Ramona hasn't spoken to her daughter Jennifer in six months. "Jennifer and I are very different," Ramona says. "She's very promiscuous. She does drugs. She drinks. She wants to be the center of attention."

Their already troubled relationship was forced to the breaking point when Jennifer was picked up for a DUI and put in jail. "My granddaughter was in the car with her," Ramona says. "My granddaughter was put into foster care for three days and I went ballistic. She could have killed my granddaughter. She could have killed herself...we just quit talking."

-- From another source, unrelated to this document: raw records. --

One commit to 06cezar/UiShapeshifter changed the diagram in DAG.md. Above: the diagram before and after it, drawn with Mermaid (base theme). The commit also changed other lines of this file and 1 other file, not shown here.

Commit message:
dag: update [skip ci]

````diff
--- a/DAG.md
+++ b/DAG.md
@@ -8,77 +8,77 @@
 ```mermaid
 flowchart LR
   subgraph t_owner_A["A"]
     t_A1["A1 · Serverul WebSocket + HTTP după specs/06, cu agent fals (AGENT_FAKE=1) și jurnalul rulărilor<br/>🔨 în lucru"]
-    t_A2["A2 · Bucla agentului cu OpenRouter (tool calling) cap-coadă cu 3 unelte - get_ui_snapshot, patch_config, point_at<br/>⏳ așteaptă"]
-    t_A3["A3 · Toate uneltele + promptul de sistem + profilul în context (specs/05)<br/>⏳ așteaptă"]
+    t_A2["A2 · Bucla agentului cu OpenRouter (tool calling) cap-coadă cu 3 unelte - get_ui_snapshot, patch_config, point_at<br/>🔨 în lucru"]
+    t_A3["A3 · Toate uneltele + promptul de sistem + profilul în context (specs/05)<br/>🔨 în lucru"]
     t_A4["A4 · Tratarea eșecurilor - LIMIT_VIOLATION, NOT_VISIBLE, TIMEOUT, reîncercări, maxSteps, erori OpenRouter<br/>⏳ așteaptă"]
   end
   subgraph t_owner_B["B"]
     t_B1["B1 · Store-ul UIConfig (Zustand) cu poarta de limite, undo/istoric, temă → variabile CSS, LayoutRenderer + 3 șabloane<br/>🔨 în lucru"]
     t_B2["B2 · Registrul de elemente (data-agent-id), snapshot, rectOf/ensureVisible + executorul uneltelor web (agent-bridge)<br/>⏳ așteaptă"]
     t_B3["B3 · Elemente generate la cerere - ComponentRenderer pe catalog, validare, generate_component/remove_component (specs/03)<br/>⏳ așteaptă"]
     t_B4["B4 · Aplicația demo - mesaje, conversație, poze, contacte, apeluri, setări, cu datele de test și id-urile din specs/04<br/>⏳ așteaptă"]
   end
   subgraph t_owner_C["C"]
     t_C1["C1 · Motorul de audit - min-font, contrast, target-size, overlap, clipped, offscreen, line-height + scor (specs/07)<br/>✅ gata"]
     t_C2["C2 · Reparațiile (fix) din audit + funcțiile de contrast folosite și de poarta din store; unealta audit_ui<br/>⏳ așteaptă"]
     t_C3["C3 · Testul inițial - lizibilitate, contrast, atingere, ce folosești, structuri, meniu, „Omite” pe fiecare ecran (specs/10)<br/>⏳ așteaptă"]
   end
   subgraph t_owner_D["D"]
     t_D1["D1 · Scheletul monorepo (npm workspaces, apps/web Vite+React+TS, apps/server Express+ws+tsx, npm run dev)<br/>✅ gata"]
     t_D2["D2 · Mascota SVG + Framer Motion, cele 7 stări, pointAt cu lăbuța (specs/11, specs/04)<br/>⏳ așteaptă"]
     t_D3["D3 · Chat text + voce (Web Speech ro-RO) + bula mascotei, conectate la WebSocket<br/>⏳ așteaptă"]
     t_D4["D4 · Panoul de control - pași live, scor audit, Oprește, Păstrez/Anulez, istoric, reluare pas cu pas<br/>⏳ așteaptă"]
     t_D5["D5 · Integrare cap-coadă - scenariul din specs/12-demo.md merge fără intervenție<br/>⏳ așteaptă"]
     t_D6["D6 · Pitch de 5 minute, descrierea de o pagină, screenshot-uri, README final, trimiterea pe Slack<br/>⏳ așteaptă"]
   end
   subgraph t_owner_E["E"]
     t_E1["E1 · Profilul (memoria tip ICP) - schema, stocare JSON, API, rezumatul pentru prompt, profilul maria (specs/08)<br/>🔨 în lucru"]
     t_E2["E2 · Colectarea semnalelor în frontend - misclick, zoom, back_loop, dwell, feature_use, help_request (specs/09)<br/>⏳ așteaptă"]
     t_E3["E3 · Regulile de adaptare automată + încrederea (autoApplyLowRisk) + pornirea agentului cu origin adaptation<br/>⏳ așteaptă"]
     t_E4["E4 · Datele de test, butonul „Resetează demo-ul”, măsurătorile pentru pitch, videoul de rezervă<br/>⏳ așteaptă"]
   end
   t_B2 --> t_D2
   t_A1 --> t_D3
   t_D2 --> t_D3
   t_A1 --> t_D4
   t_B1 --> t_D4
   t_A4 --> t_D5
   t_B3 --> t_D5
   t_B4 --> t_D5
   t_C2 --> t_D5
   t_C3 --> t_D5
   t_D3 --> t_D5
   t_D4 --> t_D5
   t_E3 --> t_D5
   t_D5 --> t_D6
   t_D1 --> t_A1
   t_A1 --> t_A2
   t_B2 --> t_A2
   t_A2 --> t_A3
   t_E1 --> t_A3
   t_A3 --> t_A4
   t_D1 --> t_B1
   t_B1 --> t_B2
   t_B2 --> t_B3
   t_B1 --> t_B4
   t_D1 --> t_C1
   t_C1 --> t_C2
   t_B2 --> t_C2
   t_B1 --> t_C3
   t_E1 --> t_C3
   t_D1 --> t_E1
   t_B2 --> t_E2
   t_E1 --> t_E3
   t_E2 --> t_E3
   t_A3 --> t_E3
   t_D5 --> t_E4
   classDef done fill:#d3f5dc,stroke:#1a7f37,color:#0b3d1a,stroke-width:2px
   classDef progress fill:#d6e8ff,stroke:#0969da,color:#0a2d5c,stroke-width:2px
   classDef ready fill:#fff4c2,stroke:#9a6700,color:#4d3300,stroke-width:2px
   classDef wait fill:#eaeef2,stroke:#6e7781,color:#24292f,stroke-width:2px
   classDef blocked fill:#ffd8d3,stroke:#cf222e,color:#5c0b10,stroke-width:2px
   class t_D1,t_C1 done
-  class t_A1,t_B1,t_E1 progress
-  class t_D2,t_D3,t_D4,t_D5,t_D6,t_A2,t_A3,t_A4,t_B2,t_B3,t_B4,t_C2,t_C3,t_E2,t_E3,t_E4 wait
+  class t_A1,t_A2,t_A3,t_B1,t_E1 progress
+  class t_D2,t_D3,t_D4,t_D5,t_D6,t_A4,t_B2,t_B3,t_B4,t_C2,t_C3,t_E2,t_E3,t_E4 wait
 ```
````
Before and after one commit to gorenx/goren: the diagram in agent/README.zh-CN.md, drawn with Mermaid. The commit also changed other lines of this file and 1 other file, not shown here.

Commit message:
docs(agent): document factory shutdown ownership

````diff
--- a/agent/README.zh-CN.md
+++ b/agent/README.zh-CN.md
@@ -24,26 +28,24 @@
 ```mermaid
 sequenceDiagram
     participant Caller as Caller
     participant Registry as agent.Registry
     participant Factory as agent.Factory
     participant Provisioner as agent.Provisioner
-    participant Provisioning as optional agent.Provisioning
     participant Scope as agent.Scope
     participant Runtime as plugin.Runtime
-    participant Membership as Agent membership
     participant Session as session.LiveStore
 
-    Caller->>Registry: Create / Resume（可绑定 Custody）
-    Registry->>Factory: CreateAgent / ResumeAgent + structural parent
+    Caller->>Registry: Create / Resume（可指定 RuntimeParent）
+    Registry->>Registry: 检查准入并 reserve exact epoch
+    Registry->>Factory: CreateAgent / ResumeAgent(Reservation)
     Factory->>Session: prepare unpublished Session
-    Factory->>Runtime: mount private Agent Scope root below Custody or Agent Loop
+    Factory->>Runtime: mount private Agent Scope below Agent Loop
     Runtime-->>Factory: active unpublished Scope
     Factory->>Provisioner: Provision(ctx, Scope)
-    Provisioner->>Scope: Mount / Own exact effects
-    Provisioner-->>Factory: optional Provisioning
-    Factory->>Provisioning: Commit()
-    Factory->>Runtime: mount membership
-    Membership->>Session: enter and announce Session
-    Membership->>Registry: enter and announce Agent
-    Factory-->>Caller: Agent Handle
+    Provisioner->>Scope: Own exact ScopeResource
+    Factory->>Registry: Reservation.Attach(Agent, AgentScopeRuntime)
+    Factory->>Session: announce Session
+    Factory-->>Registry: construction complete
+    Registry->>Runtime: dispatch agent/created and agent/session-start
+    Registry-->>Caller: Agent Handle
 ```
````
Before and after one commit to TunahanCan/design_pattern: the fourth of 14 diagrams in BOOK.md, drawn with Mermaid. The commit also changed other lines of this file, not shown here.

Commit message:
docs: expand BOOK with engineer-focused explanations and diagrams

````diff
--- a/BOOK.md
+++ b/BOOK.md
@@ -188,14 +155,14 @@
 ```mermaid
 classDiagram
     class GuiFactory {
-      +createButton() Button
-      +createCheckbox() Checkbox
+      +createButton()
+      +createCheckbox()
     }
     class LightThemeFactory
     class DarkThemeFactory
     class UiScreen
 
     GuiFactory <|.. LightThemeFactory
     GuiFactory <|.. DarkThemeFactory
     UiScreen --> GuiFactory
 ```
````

"My mom is a judgmental person," Jennifer says. "I can't tell her anything. I don't feel she loves me...I think my problem is having fun. I'm an extreme want-to-have-fun person."

Jennifer says that she had been drinking from 11 in the morning until 8 at night before driving with her baby daughter in the car.

"I don't even know what to say to that," Oprah says. "Do you know what to say to yourself at this point?"

"It's something I think about every hour...I've come to grips with it and I've had six months to get a process going in my life. I've been to meetings for the DUI."

Dr. Saltz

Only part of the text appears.